Pepsi Cola is the brand and the choice of the new generation, hence, for this company should be easier to integrate changes, because this is its selling statement. Therefore, whatever Pepsi would do to adapt to changes (flying in cosmos with astronauts, landing on Mars, being enjoyed in the long office meetings, being enjoyed in the streets while kids are playing Kinect or other gadget) would be just natural for Pepsi. Everything that is fresh, new, fun and young is Pepsi and incorporating this in its business should be no challenge for Pepsi.
Berney, J., B. (1995) “Looking inside for competitive advantage” Academy of Management Executive. Vol. 9, no. 4, pp. 49 – 61.

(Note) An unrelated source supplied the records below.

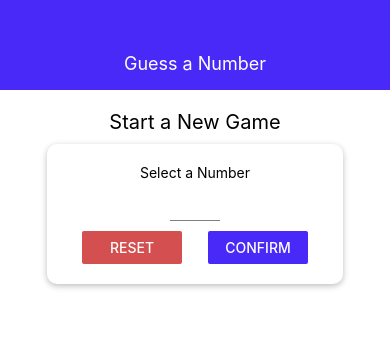
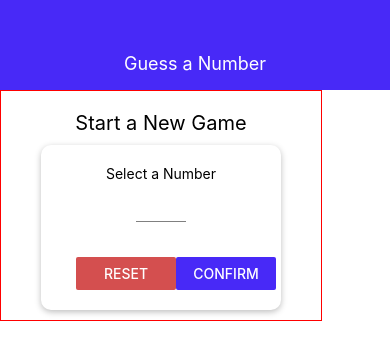
Before and after one commit to Belchenkov/rn-guess-number, a React Native app: screen / in a window 390 px wide. Shown: the top 360 px of the page. Built offline with nearby package versions, Linux system fonts and the light colour scheme.

Commit message:
Cleaning User Input

```diff
--- a/screens/StartGameScreen.js
+++ b/screens/StartGameScreen.js
@@ -1,12 +1,28 @@
-import React from 'react';
-import { View, StyleSheet, Text, Button } from "react-native";
+import React, { useState } from 'react';
+import {
+    View,
+    StyleSheet,
+    Text,
+    Button,
+    TouchableNativeFeedback,
+    Keyboard
+} from "react-native";
 
 import Card from "../components/Card";
 import colors from "../constants/colors";
 import Input from "../components/Input";
 
 const StartGameScreen = () => {
+    const [enteredValue, setEnteredValue] = useState('');
+
+    const numberInputHandler = inputText => {
+        setEnteredValue(inputText.replace(/[^0-9]/g, ''));
+    };
+
     return (
+        <TouchableNativeFeedback onPress={() => {
+            Keyboard.dismiss();
+        }}>
             <View style={styles.screen}>
                 <Text style={styles.title}>Start a New Game</Text>
                 <Card style={styles.inputContainer}>
@@ -16,8 +32,10 @@
                         blurOnSubmit
                         autoCapitalize="none"
                         autoCorrect={false}
-                    keyboardType="numeric"
+                        keyboardType="number-pad"
                         maxLength={2}
+                        onChangeText={numberInputHandler}
+                        value={enteredValue}
                     />
                     <View style={styles.buttonContainer}>
                         <View style={styles.button}>
@@ -37,6 +55,7 @@
                     </View>
                 </Card>
             </View>
+        </TouchableNativeFeedback>
     );
 };
 
@@ -59,7 +78,8 @@
         flexDirection: 'row',
         width: '100%',
         justifyContent: 'space-between',
-        paddingHorizontal: 15
+        paddingHorizontal: 15,
+        marginTop: 25
     },
     button: {
         width: 100
```
Lines whose indentation alone changed are shown as unchanged.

McKelvey, S., M. (2006) “Coca Cola vs. PepsiCo – A ‘Super’ battleground for the Cola wars” Sport Marketing Quarterly. No. 15, pp. 114 – 123.
Over 100 years of fun and refreshment. The Pepsi Cola story. (2005) PepsiCo.
Saedinia, M., Salehi, M., Hashemi, S., M. (2012) “Operation strategies for Coc- Cola vs Pepsi companies to attract their customers” Contemporary Marketing Review. Vol. 1, no. 11, pp. 01 – 15.
Tobis, D. How Coca Cola keeps its corporate image bubbly. Business and Society Review. Pp. 71 – 74.